_ASSIGNMENT_: Every entry needs to appear again exactly as written below.

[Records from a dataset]
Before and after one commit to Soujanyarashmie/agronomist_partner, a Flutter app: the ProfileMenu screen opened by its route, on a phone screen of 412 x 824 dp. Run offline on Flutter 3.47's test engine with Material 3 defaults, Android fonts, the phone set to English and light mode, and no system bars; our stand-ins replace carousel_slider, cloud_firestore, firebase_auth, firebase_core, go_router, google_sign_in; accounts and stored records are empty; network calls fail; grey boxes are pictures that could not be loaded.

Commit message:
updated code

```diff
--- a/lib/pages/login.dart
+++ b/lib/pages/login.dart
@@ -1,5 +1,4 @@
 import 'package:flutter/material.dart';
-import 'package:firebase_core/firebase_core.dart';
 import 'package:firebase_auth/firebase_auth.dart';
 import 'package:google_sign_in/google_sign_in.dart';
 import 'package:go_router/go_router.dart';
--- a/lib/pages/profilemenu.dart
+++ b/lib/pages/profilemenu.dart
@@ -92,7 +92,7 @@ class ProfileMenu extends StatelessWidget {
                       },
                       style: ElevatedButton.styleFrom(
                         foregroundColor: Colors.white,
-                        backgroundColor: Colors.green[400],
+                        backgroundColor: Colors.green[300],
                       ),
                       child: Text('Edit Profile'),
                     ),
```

_EXERCISE SOLUTION_:
Before and after one commit to Soujanyarashmie/agronomist_partner, a Flutter app: the ProfileMenu screen opened by its route, on a phone screen of 412 x 824 dp. Run offline on Flutter 3.47's test engine with Material 3 defaults, Android fonts, the phone set to English and light mode, and no system bars; our stand-ins replace carousel_slider, cloud_firestore, firebase_auth, firebase_core, go_router, google_sign_in; accounts and stored records are empty; network calls fail; grey boxes are pictures that could not be loaded.

Commit message:
updated code

```diff
--- a/lib/pages/login.dart
+++ b/lib/pages/login.dart
@@ -1,5 +1,4 @@
 import 'package:flutter/material.dart';
-import 'package:firebase_core/firebase_core.dart';
 import 'package:firebase_auth/firebase_auth.dart';
 import 'package:google_sign_in/google_sign_in.dart';
 import 'package:go_router/go_router.dart';
--- a/lib/pages/profilemenu.dart
+++ b/lib/pages/profilemenu.dart
@@ -92,7 +92,7 @@ class ProfileMenu extends StatelessWidget {
                       },
                       style: ElevatedButton.styleFrom(
                         foregroundColor: Colors.white,
-                        backgroundColor: Colors.green[400],
+                        backgroundColor: Colors.green[300],
                       ),
                       child: Text('Edit Profile'),
                     ),
```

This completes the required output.